Temporomandibular Joint Syndrome, better known as “TMJ” is when a misalignment of the temporomandibular joint (the jaw joint right in front of your ears) causes tenderness or pain in the jaw, face, or ears. Here are seven indicators that you might be a potential sufferer:
- Pain in your jaw while eating or talking
- Difficulty with eating or chewing
- Waking up with pain under/behind your ears
- Clicking sound from your jaw while shifting it
- Do you breathe through your mouth regularly
- Grinding your teeth at night
- Waking up with headaches
Just as there are a variety of causes for TMJ, there are a variety of solutions; depending on what is causing the pain, braces may or may not be part of your optimal therapy. If you are experiencing these symptoms regularly, talk to your dentist to determine the cause, and to work out an effective solution to the issue before it causes further complications.
Adults Don’t Wear Braces – Or Do They?
Adults can also benefit from the results of orthodontics. Braces will bring back the natural alignment of your teeth and jaw, improving your quality of life. Improving the alignment of your teeth as an adult can still reduce enamel wear and muscle stress, ease cleaning, and postpone tooth loss.
What Kind Of Braces Should I Get?
There are several different types of orthodontic devices available for children and adults who are considering appliances; but they break down into a few primary categories.
- Traditional braces are metal brackets attached to your teeth, and use wires held in by rubber bands to gradually move teeth into alignment

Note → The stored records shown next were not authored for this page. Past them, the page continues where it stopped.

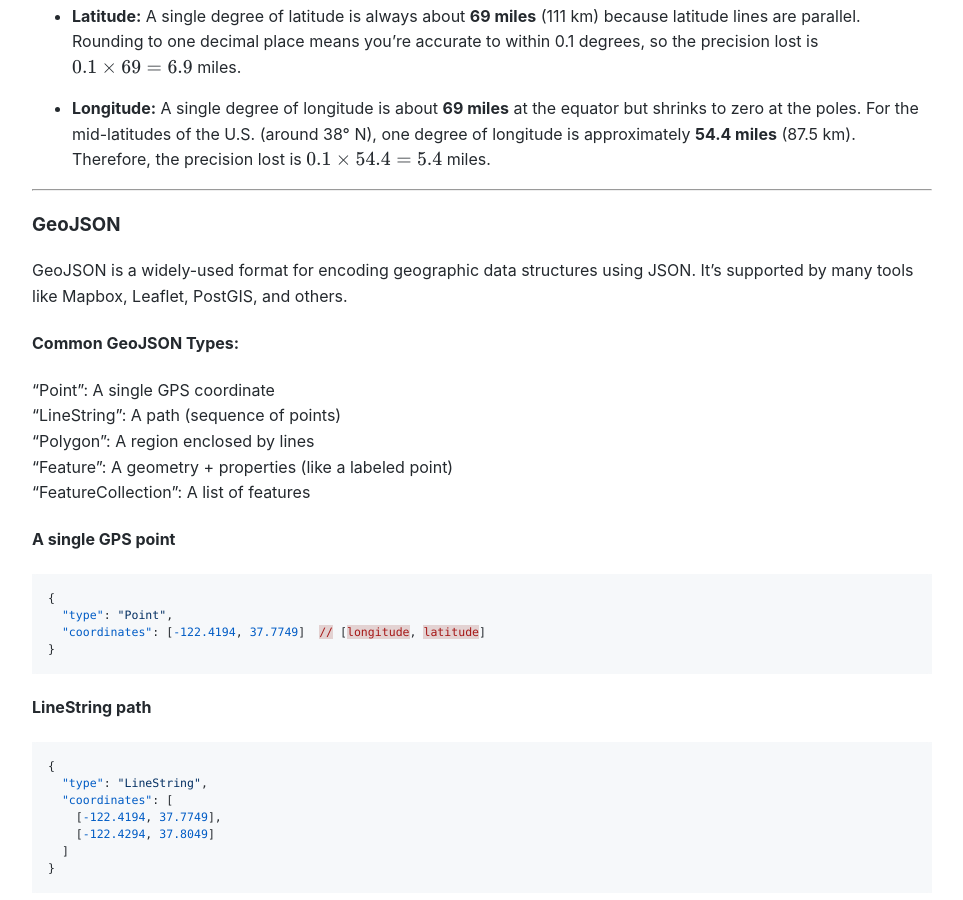
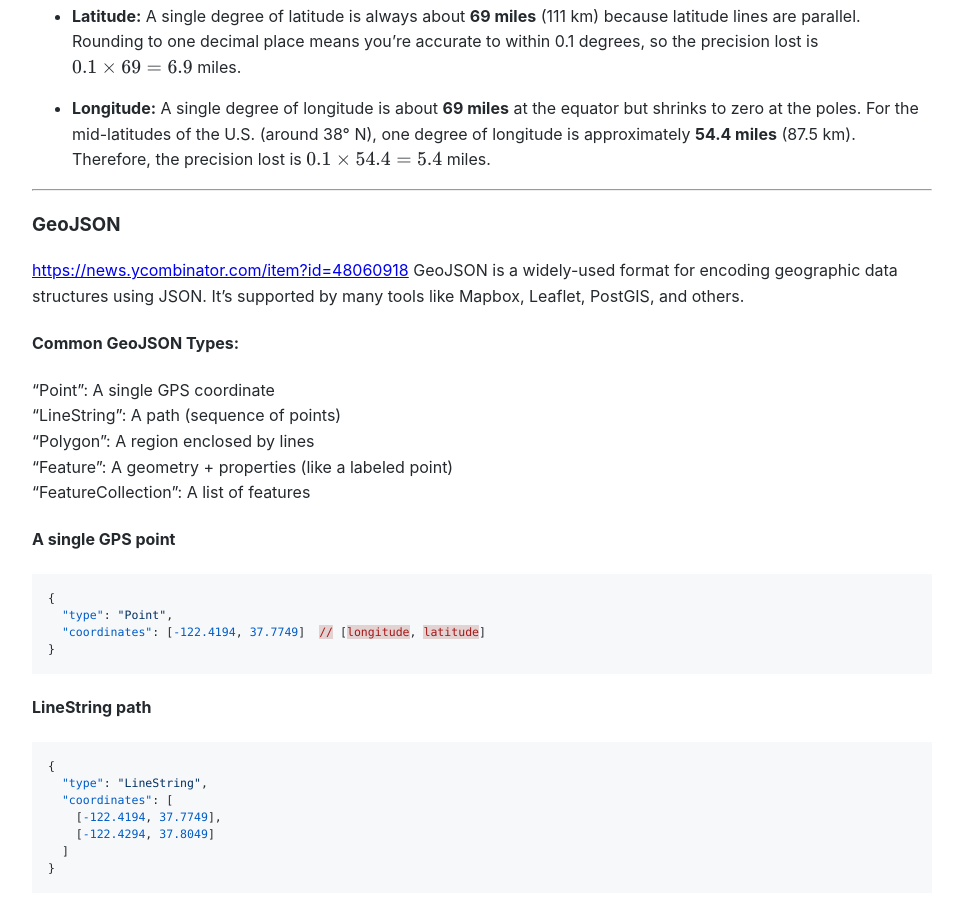
Before and after one commit to Michael-Lubinsky/michael-lubinsky.github.com, a Jekyll site: the page built from geo/gps_spark.md, in a window 1280 px wide and 900 px high, scrolled down 4945 px. Shown: the whole window, without its empty margins (158-1121 px from the left). Built offline with Jekyll 4.4.1, drawn with Linux system fonts in a browser that asks for light colours; our own code applies the rules of GitHub Pages for plain Markdown files.

Commit message:
Update gps_spark.md

```diff
--- a/geo/gps_spark.md
+++ b/geo/gps_spark.md
@@ -241,6 +241,7 @@ Based on a mid-latitude U.S. location (around 38° N), here's the approximate pr
 
 
 ### GeoJSON
+<https://news.ycombinator.com/item?id=48060918>
  GeoJSON  is a widely-used format for encoding geographic data structures using JSON.
 It’s supported by many tools like Mapbox, Leaflet, PostGIS, and others.
 
```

- Ceramic braces are similar to traditional ones. However, they can be matched to your tooth colour and, with low profile wires, are much less casually noticeable
- Lingual braces are metal, but the brackets and wires are placed inside the mouth, on the tongue side of the teeth (hence the name)
Check with your dentist for available options to suit your needs.
What is Invisalign?
Invisalign braces are clear, plastic removable aligners. You wear them for approximately 22 hours a day, taking them out only to eat. A series of 18 to 30 custom-made mouth guards are created and replaced every two weeks. Advancements with the Invisalign technology allow for more complex cases to use Invisalign now than when they were first introduced in 1997. If you are considering it, perhaps you want to read about what to expect from Invisalign treatment.
Crooked teeth, overcrowding, too much space between your teeth, overbites, and underbites are all issues that require intervention to maximize your oral health. Whether your child is in need of braces, or you want to correct your own smile with your Invisalign dentist Oshawa, feel confident in taking that next step. Braces fix alignment, straighten teeth, adjust your bite, and promote good health.
If you’re in the Oshawa or Courtice area, call Simcoe Smile Dental. 96 Simcoe Street North, Oshawa Ontario L1G 4W2 (289) 312-1482 email: firstname.lastname@example.org.